---- GIVEN INFORMATION

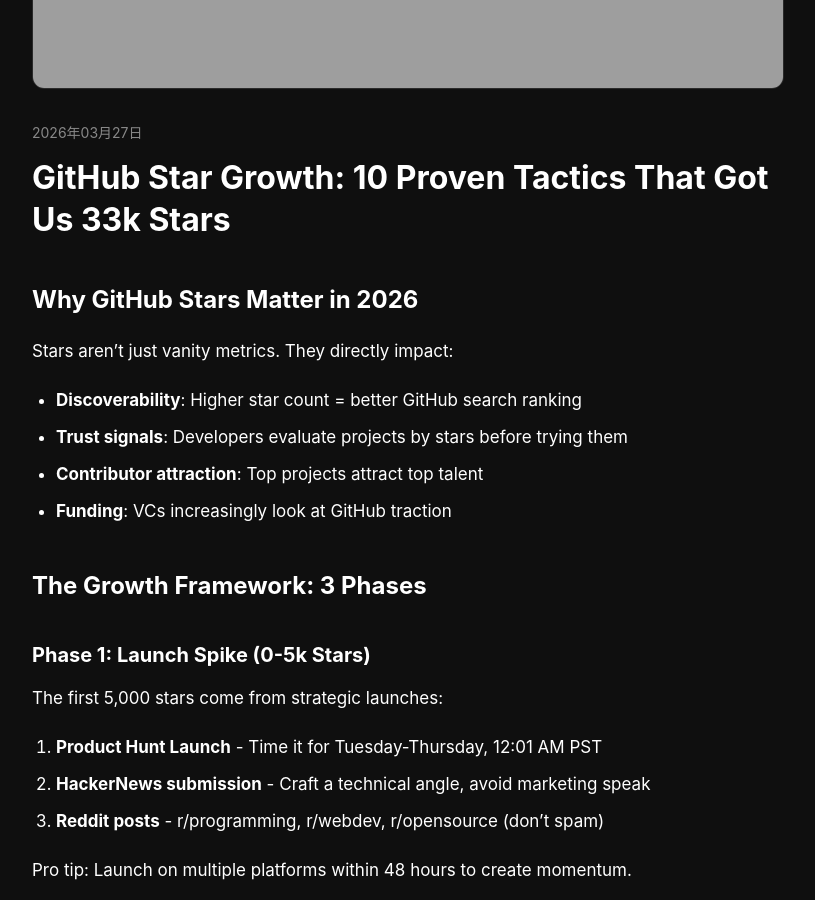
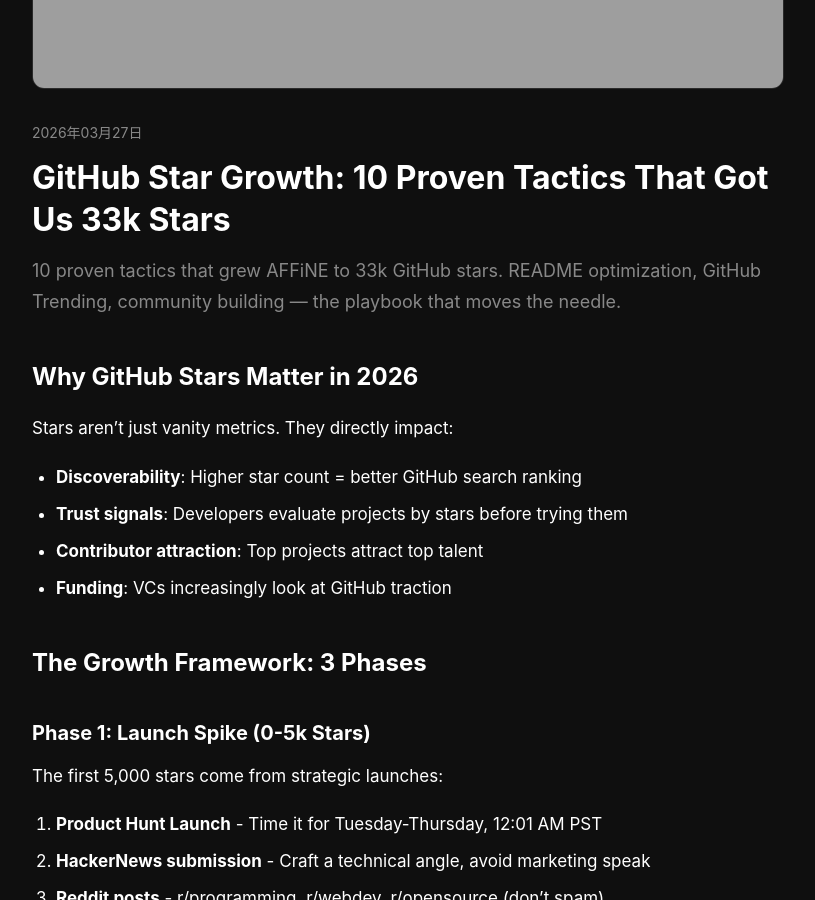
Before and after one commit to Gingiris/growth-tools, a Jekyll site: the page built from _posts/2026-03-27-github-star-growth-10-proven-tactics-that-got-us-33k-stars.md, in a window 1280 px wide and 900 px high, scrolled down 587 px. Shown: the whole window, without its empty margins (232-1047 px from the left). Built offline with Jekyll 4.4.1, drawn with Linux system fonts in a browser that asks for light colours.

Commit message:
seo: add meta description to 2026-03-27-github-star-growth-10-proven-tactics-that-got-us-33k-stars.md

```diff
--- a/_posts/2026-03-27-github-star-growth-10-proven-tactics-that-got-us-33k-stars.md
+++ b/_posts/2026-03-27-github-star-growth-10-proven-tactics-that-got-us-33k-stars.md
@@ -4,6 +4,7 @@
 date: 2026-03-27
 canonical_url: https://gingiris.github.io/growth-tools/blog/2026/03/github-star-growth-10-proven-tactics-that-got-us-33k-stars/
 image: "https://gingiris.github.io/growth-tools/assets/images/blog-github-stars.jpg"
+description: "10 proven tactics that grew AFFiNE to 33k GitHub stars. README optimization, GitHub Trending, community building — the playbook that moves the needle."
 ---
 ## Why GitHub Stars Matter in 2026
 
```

--------

▸ TASK STATEMENT:
All entries should be reproduced exactly; no picture belongs in the result.

▸ ANSWER FOR THIS EXERCISE:
Before and after one commit to Gingiris/growth-tools, a Jekyll site: the page built from _posts/2026-03-27-github-star-growth-10-proven-tactics-that-got-us-33k-stars.md, in a window 1280 px wide and 900 px high, scrolled down 587 px. Shown: the whole window, without its empty margins (232-1047 px from the left). Built offline with Jekyll 4.4.1, drawn with Linux system fonts in a browser that asks for light colours.

Commit message:
seo: add meta description to 2026-03-27-github-star-growth-10-proven-tactics-that-got-us-33k-stars.md

```diff
--- a/_posts/2026-03-27-github-star-growth-10-proven-tactics-that-got-us-33k-stars.md
+++ b/_posts/2026-03-27-github-star-growth-10-proven-tactics-that-got-us-33k-stars.md
@@ -4,6 +4,7 @@
 date: 2026-03-27
 canonical_url: https://gingiris.github.io/growth-tools/blog/2026/03/github-star-growth-10-proven-tactics-that-got-us-33k-stars/
 image: "https://gingiris.github.io/growth-tools/assets/images/blog-github-stars.jpg"
+description: "10 proven tactics that grew AFFiNE to 33k GitHub stars. README optimization, GitHub Trending, community building — the playbook that moves the needle."
 ---
 ## Why GitHub Stars Matter in 2026
 
```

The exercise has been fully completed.